When creating a survey, one important variable to consider is whether to brand the survey as coming from your organization or having a third-party research firm host and send an anonymous survey.

Figure 1: Hypothetical branded survey from Sony (left) and unbranded survey (right) sent from a third-party firm (in this case MeasuringU).

Here are some pros and cons to consider when deciding whether to brand or not brand a survey.

Pros of a Branded Survey

  1. Increased response rate: An email from a known and trusted sender increases the chance a customer will read and act upon a survey. An email from a third-party research firm may decrease response rates and even trigger spam or phishing complaints.
  2. Conveying a message of caring: A company that surveys customers conveys at least one simple message: the company cares enough to ask you what you think. And the act of connecting with your customers is another opportunity to reinforce your brand when it’s time for them to make their next purchase decision. But be sure you do something about what customers say or they think you aren’t actually listening (see #3 in the cons below).
  3. Control: When a survey is an extension of a brand, the organization can and should control all aspects of what’s included, when it’s sent, and to whom the survey is targeted. The alternative to a company-branded survey is having a third-party firm send and brand it with their company information. While this might increase the perception of objectivity and credibility to the endeavor, it also means losing full control of the look and feel and often the questions and respondents.

Cons of a Branded Survey

  1. Response bias: Company branding can elicit strong feelings (positive or negative) from your participants and consequently it may impact the results of your survey in unpredictable ways. You run the risk that customers who have a more positive affinity toward the organization will respond, providing more favorable responses than is representative of your total customer base.
  2. The branding bureaucracy: When a survey is representing a company with a logo, color palette, and language, there’s more at stake. This usually requires what I call the branding bureaucracy—creative directors, writers, legal teams, and a whole chain of approvers. Like any good bureaucracy this leads to delays and other complications around control—something you should account for in your timeline.
  3. Responsibility for follow up: Every time I fly United Airlines I get a survey asking about my experience (usually twice per trip—one for each flight segment). I used to answer these surveys. But then I’d notice I’d get no response regardless of what I’d say. Now I don’t bother taking them. Without any acknowledgement, gratitude, or sense that feedback was considered, why bother? No one wants to talk to someone who isn’t listening.
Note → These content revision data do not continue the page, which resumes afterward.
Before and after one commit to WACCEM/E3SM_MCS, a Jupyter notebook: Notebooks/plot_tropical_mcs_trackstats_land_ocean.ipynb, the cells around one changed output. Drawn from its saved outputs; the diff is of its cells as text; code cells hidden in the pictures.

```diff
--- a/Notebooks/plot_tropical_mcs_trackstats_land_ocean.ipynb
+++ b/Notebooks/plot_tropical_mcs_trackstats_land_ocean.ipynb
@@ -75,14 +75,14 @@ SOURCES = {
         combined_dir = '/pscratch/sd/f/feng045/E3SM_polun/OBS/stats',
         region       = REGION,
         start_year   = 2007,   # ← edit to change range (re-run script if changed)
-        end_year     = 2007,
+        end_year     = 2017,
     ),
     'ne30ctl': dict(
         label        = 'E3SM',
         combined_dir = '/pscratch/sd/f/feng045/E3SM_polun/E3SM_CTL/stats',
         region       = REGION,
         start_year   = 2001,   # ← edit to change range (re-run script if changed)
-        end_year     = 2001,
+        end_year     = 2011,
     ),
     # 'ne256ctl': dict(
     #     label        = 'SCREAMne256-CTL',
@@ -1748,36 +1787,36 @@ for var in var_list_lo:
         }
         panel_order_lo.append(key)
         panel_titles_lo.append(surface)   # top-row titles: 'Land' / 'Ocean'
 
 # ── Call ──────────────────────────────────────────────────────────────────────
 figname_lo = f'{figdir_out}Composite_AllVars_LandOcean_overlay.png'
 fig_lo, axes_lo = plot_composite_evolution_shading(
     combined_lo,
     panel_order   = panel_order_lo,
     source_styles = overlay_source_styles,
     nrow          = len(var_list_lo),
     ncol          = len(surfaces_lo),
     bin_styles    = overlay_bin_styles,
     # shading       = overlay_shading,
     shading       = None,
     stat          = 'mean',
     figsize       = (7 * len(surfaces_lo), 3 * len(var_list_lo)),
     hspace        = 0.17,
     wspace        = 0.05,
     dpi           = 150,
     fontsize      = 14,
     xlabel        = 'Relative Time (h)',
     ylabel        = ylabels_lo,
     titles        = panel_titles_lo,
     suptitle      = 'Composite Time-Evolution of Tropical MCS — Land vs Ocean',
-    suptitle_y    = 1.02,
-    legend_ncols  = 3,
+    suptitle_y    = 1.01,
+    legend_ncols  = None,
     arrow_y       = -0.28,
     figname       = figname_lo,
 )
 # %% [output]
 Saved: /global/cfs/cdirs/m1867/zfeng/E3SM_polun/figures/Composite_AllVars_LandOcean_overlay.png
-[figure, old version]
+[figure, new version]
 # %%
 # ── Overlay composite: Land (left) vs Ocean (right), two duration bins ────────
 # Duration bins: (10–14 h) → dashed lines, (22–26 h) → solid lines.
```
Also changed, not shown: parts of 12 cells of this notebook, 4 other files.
A branded survey becomes another touchpoint you have with your customers. The responsibility for closing the feedback loop is yours, which is usually a lot harder than sending a survey.
  4. Brand awareness: If you want to assess the awareness your brand has with your prospective or current customers relative to others, a branded survey is almost certainly going to bias the respondents by making your brand more salient. If you’re looking to measure brand awareness objectively, go the 3rd party route.
  5. Competitive view: An extension of the bias and brand awareness problem is the competitive survey. If you want to understand what your customers think of you and the competition (product features, experiences, support), the responses are almost certainly affected when it’s sent from one of the brands being evaluated. In competitive assessments it makes more sense to go with a third-party survey.